Being overweight or obese has long been linked to poor heart health, but could it also impair your thinking?
New research out of Canada suggests it very well might.
Working with thousands of young, middle aged, and older adults, the new study highlights what appears to be fat’s direct harm on one’s ability to think quickly, with rising body fat levels linked to diminishing mental health returns.
“Our findings are intriguing, because we show that [fat], as it increases, not only increases traditional cardiovascular risk factors like diabetes and high blood pressure, but also influences cognitive [mental skill] test scores,” said study lead author Dr. Sonia Anand, is who is head of the Population Health Research Institute at McMaster University in Hamilton, Ontario.
That does not, however, mean that every aspect of one’s capacity to think is vulnerable, Anand stressed.
For example, Anand and her team did not find any link between rising levels of excess fat and impaired memory or vocabulary skills.
But they did identify a fat-induced slow-down in “processing speed” – meaning the time it takes to absorb, understand, and react to sights, sounds, or movement.
Between 2010 and 2018, nearly 9,200 adults aged 30 to 75 (average age 58) were enrolled in the study. None had a prior history of heart disease.
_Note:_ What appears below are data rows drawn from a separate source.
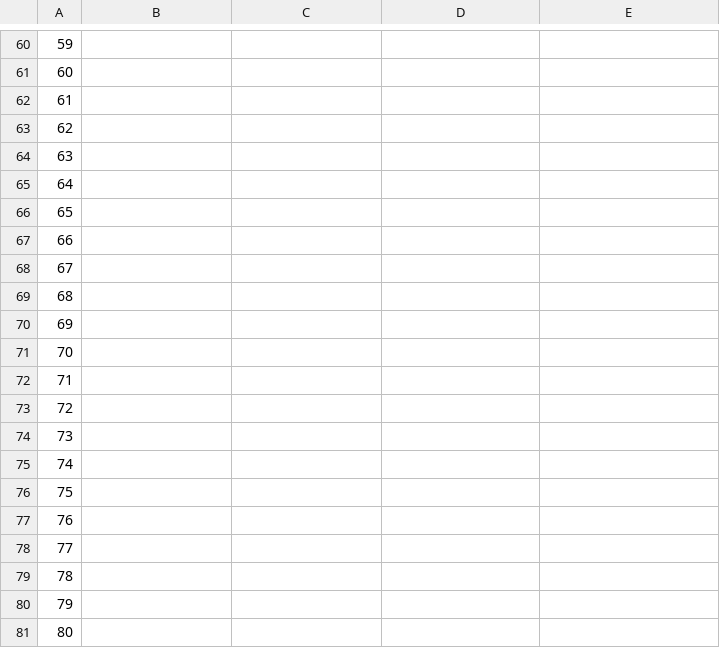
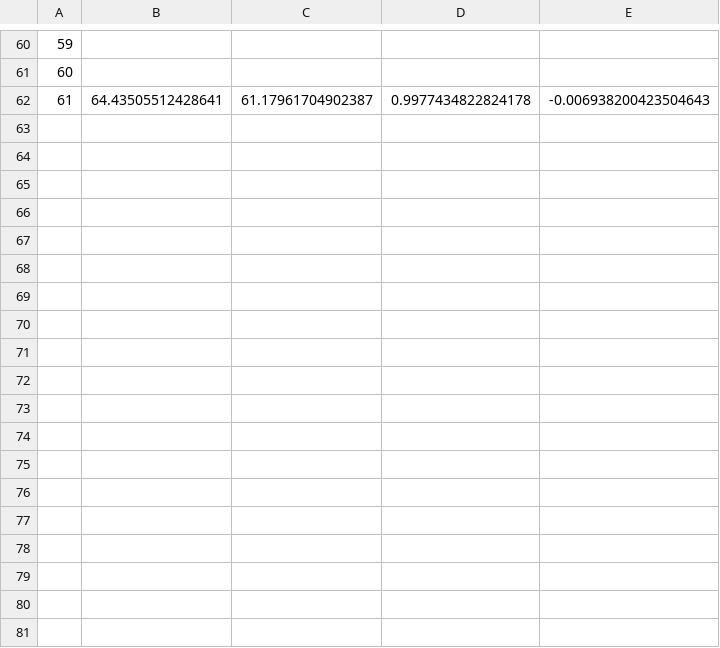
Before and after one commit to FelipeClaudio/ElectricalEnergyPrice, a CSV file: PLD_Data/src/Redes_Neurais/resultsFold.csv, drawn as a sheet; only a part is shown, gaps mark what is left out; the diff covers the shown part only.

```diff
--- a/PLD_Data/src/Redes_Neurais/resultsFold.csv
+++ b/PLD_Data/src/Redes_Neurais/resultsFold.csv
@@ -61,21 +61,2 @@
 60,,,,
-61,,,,
-62,,,,
-63,,,,
-64,,,,
-65,,,,
-66,,,,
-67,,,,
-68,,,,
-69,,,,
-70,,,,
-71,,,,
-72,,,,
-73,,,,
-74,,,,
-75,,,,
-76,,,,
-77,,,,
-78,,,,
-79,,,,
-80,,,,
+61,64.43505512428641,61.17961704902387,0.9977434822824178,-0.006938200423504643
```
Also changed, not shown: 10 removed rows elsewhere in this file, PLD_Data/src/Redes_Neurais/reco.csv, PLD_Data/src/Redes_Neurais/yError.csv, 20 other files.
All underwent brain scans (MRIs) to pinpoint potential blood vessel injuries. Almost all had total body fat measurements, while about three-quarters completed assessments of belly fat as well.
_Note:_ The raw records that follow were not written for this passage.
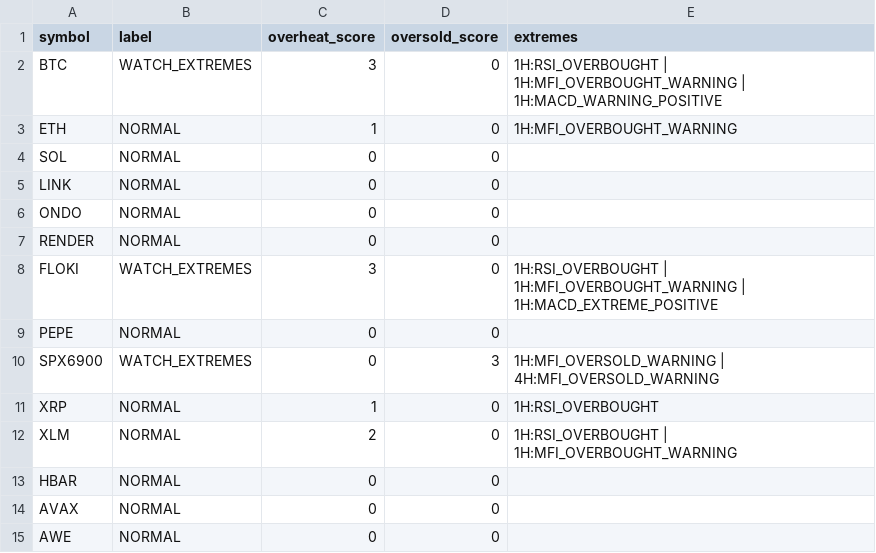
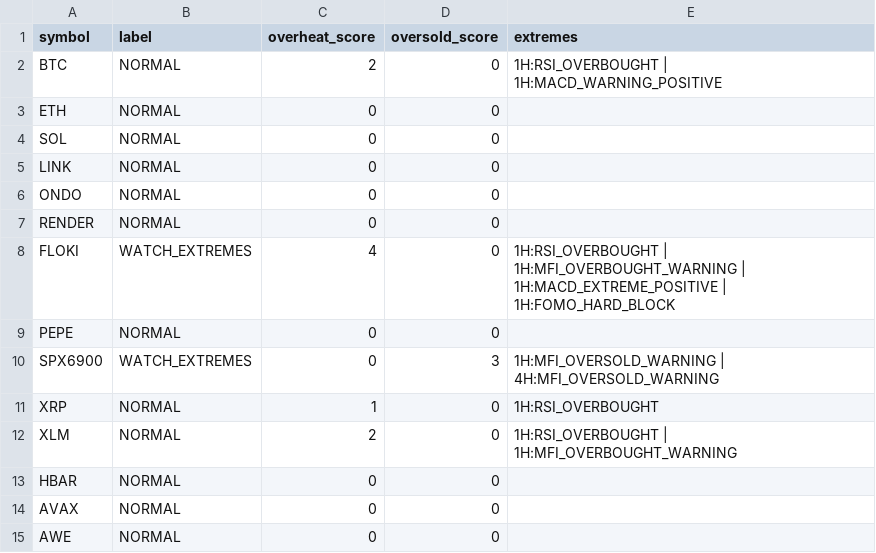
Before and after one commit to PawelKaminski12/TEST-LAB-V8, a CSV file: tactical_engine/TACTICAL_EXTREME_CONFLUENCE.csv, drawn as a sheet.

```diff
--- a/tactical_engine/TACTICAL_EXTREME_CONFLUENCE.csv
+++ b/tactical_engine/TACTICAL_EXTREME_CONFLUENCE.csv
@@ -1,4 +1,4 @@
 symbol,label,overheat_score,oversold_score,extremes
-BTC,WATCH_EXTREMES,3,0,1H:RSI_OVERBOUGHT | 1H:MFI_OVERBOUGHT_WARNING | 1H:MACD_WARNING_POSITIVE
-ETH,NORMAL,1,0,1H:MFI_OVERBOUGHT_WARNING
+BTC,NORMAL,2,0,1H:RSI_OVERBOUGHT | 1H:MACD_WARNING_POSITIVE
+ETH,NORMAL,0,0,
 SOL,NORMAL,0,0,
@@ -7,3 +7,3 @@ ONDO,NORMAL,0,0,
 RENDER,NORMAL,0,0,
-FLOKI,WATCH_EXTREMES,3,0,1H:RSI_OVERBOUGHT | 1H:MFI_OVERBOUGHT_WARNING | 1H:MACD_EXTREME_POSITIVE
+FLOKI,WATCH_EXTREMES,4,0,1H:RSI_OVERBOUGHT | 1H:MFI_OVERBOUGHT_WARNING | 1H:MACD_EXTREME_POSITIVE | 1H:FOMO_HARD_BLOCK
 PEPE,NORMAL,0,0,
```
Also changed, not shown: tactical_engine/AVAXUSDT_1H.csv, tactical_engine/HBARUSDT_1H.csv, 16 other files.
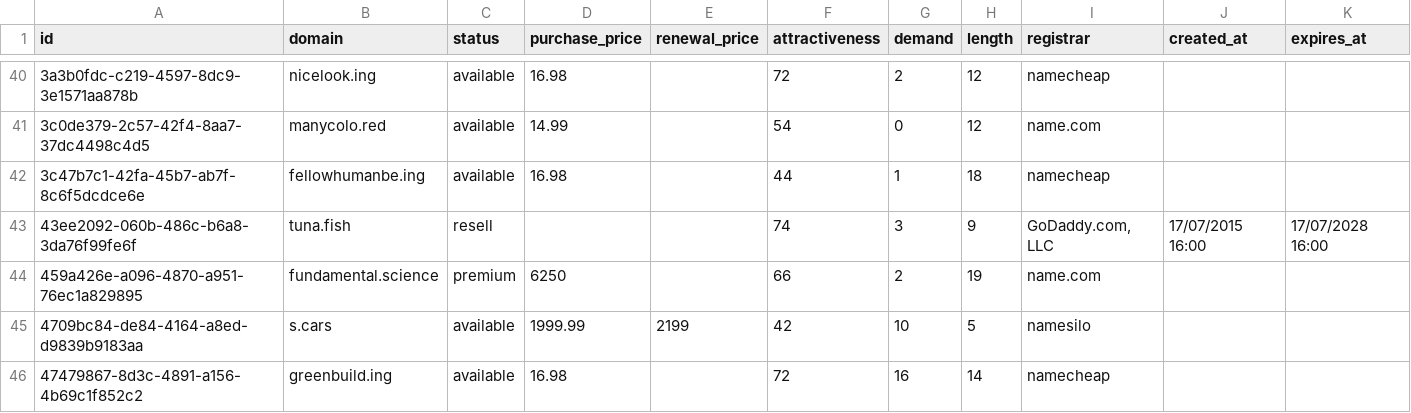
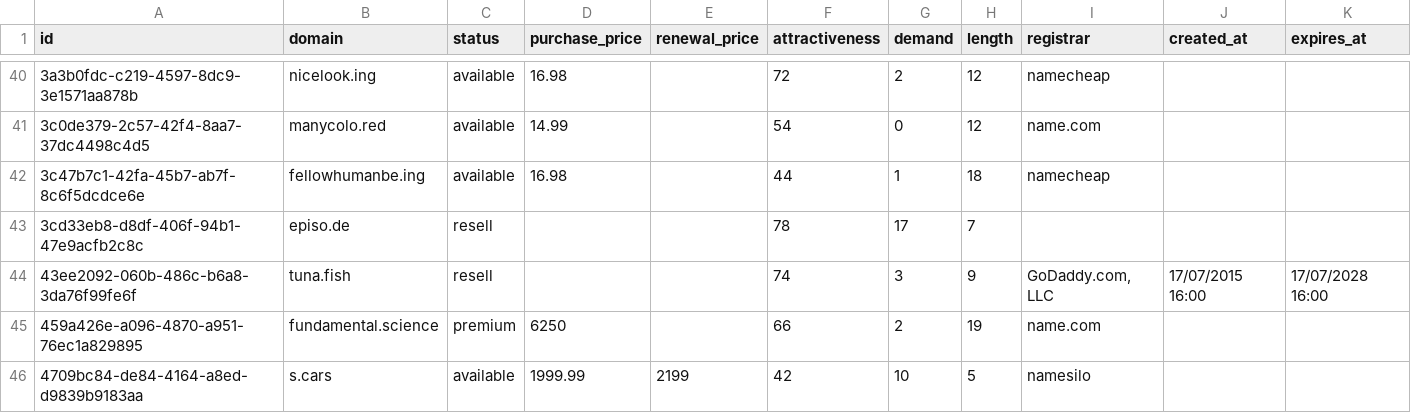
Before and after one commit to UniqueDomains/hacks-oneword-domains, a CSV file: hacks.csv, drawn as a sheet; only a part is shown, gaps mark what is left out; the shorter side is filled out with more unchanged rows; the diff covers the shown part only.

Commit message:
Domains update

```diff
--- a/hacks.csv
+++ b/hacks.csv
@@ -42,2 +42,3 @@ id,domain,status,purchase_price,renewal_price,attractiveness,demand,length,regis
 3c47b7c1-42fa-45b7-ab7f-8c6f5dcdce6e,fellowhumanbe.ing,available,16.98,,44,1,18,namecheap,,
+3cd33eb8-d8df-406f-94b1-47e9acfb2c8c,episo.de,resell,,,78,17,7,,,
 43ee2092-060b-486c-b6a8-3da76f99fe6f,tuna.fish,resell,,,74,3,9,"GoDaddy.com, LLC",17/07/2015 16:00,17/07/2028 16:00
```
Also changed, not shown: 1 removed row and 7 edited cells elsewhere in this file, 4 other files.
To gauge their thinking, the participants completed two tests that examined attention skills, concentration, short-term memory, eye-hand speed and co-ordination, and the ability to learn and/or calculate new information.
Women carried more overall body fat than the men, though guys tended to pack on more excess weight around their stomachs. About two-thirds of the men had what the authors characterized as “central obesity,” compared with just over one-third of the women.
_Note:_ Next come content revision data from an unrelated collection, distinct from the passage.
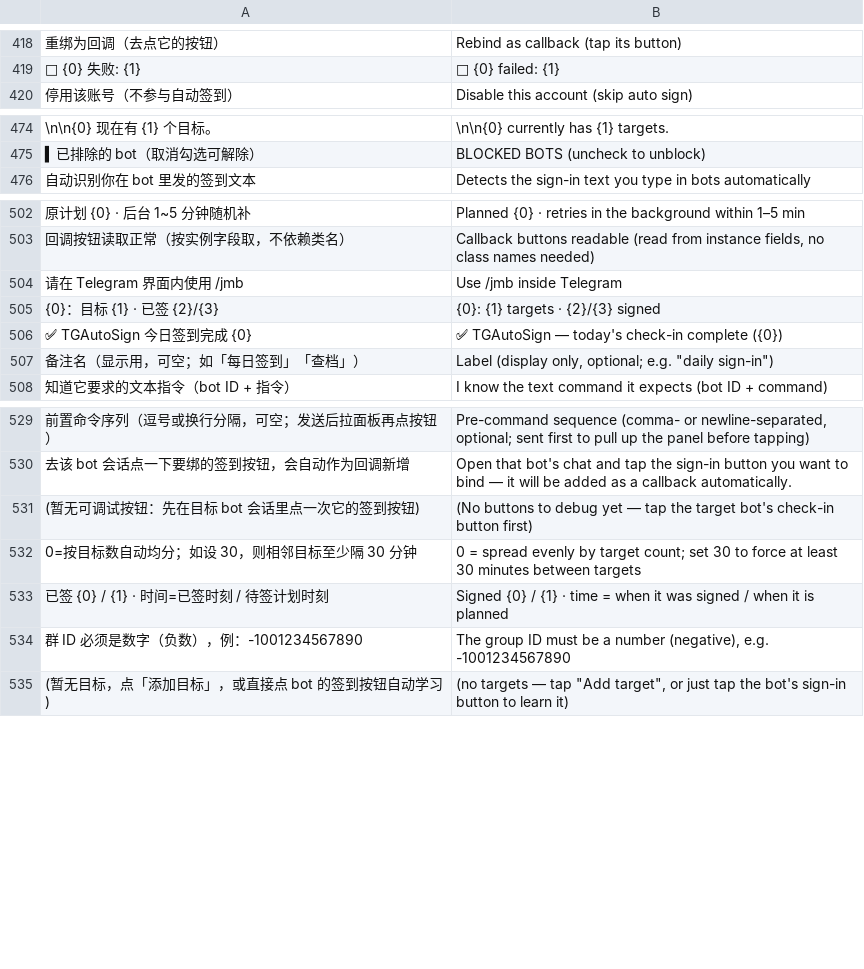
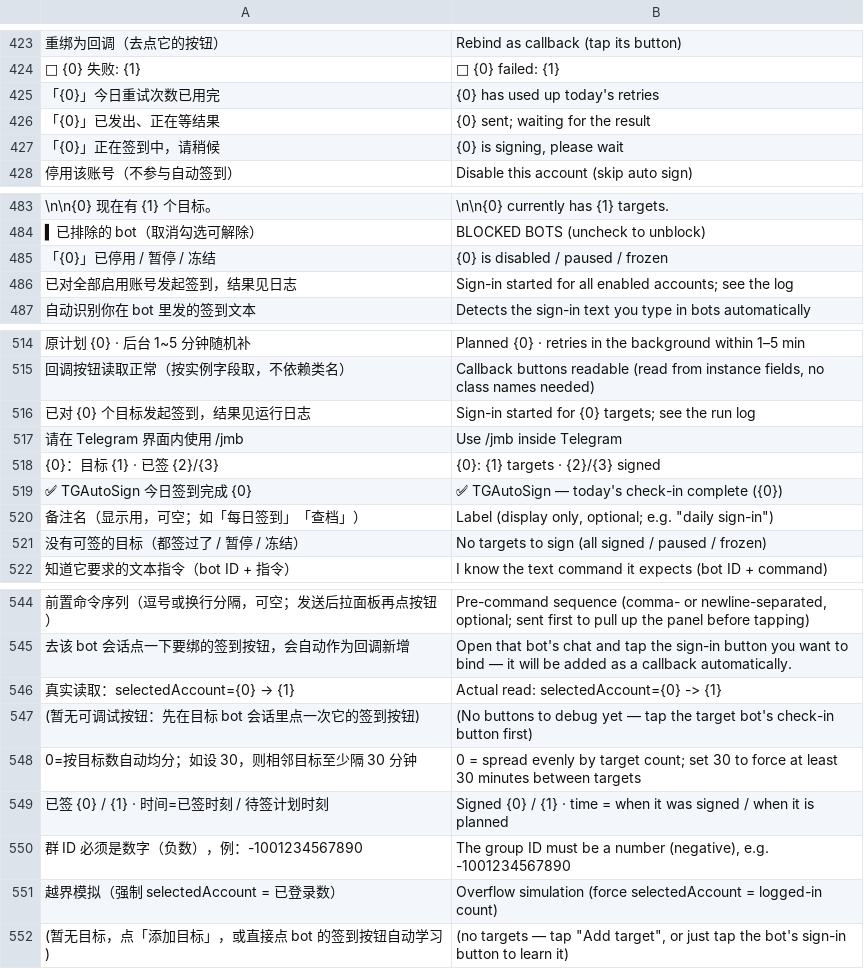
Before and after one commit to wlmosv-png/TGAutoSign, a TSV file: i18n/en.tsv, drawn as a sheet; only a part is shown, gaps mark what is left out; the diff covers the shown part only; the diff names each change by its address in the sheet, - before the commit and + after, or states it on an @@ line.

```diff
--- a/i18n/en.tsv
+++ b/i18n/en.tsv
+row 425: 「{0}」今日重试次数已用完 | {0} has used up today's retries
+row 426: 「{0}」已发出、正在等结果 | {0} sent; waiting for the result
+row 427: 「{0}」正在签到中，请稍候 | {0} is signing, please wait
+row 485: 「{0}」已停用 / 暂停 / 冻结 | {0} is disabled / paused / frozen
+row 486: 已对全部启用账号发起签到，结果见日志 | Sign-in started for all enabled accounts; see the log
+row 516: 已对 {0} 个目标发起签到，结果见运行日志 | Sign-in started for {0} targets; see the run log
+row 521: 没有可签的目标（都签过了 / 暂停 / 冻结） | No targets to sign (all signed / paused / frozen)
+row 546: 真实读取：selectedAccount={0} → {1} | Actual read: selectedAccount={0} -> {1}
+row 551: 越界模拟（强制 selectedAccount = 已登录数） | Overflow simulation (force selectedAccount = logged-in count)
```
Also changed, not shown: 9 added rows elsewhere in this file, i18n/en.missing.tsv, 4 other files.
Still, carrying excess weight – regardless of where – was found to pose a threat to heart health, with higher overall body fat and abdominal fat driving up both high blood pressure and diabetes risk.
Excess body fat also appeared to boost the risk for brain injury, including lesions or the kind of markers that indicate a history of unrecognized (“silent”) strokes.
And Anand and her colleagues noted that poorer heart health has long been known to put a person’s ability to think clearly and quickly at risk.
But this study went one step further, identifying what appears to be excess fat’s direct damage to thinking, even after taking into account heart health, brain status, and education.
In fact, the researchers identified a direct more-is-more dynamic: as body fat rose, people processed information more slowly, as if their brains had aged.
Specifically, the team noted that a participant’s ability to think “aged” up by about one year for every 9% increase in overall body fat.
Anand said it remains unclear whether a fat-induced loss of processing speed is permanent or if slimming down might reverse the situation. Either way, avoidance is key.
“The signs do point to the importance of staying active, eating a healthy diet, and preventing extra weight gain,” said Lona Sandon, program director of the department of clinical nutrition at UT Southwestern Medical Center in Dallas.
At the same time, Sandon cautioned that this study does not prove cause and effect, even if the likelihood of a link between excess body fat and worsening mental health “is probable.”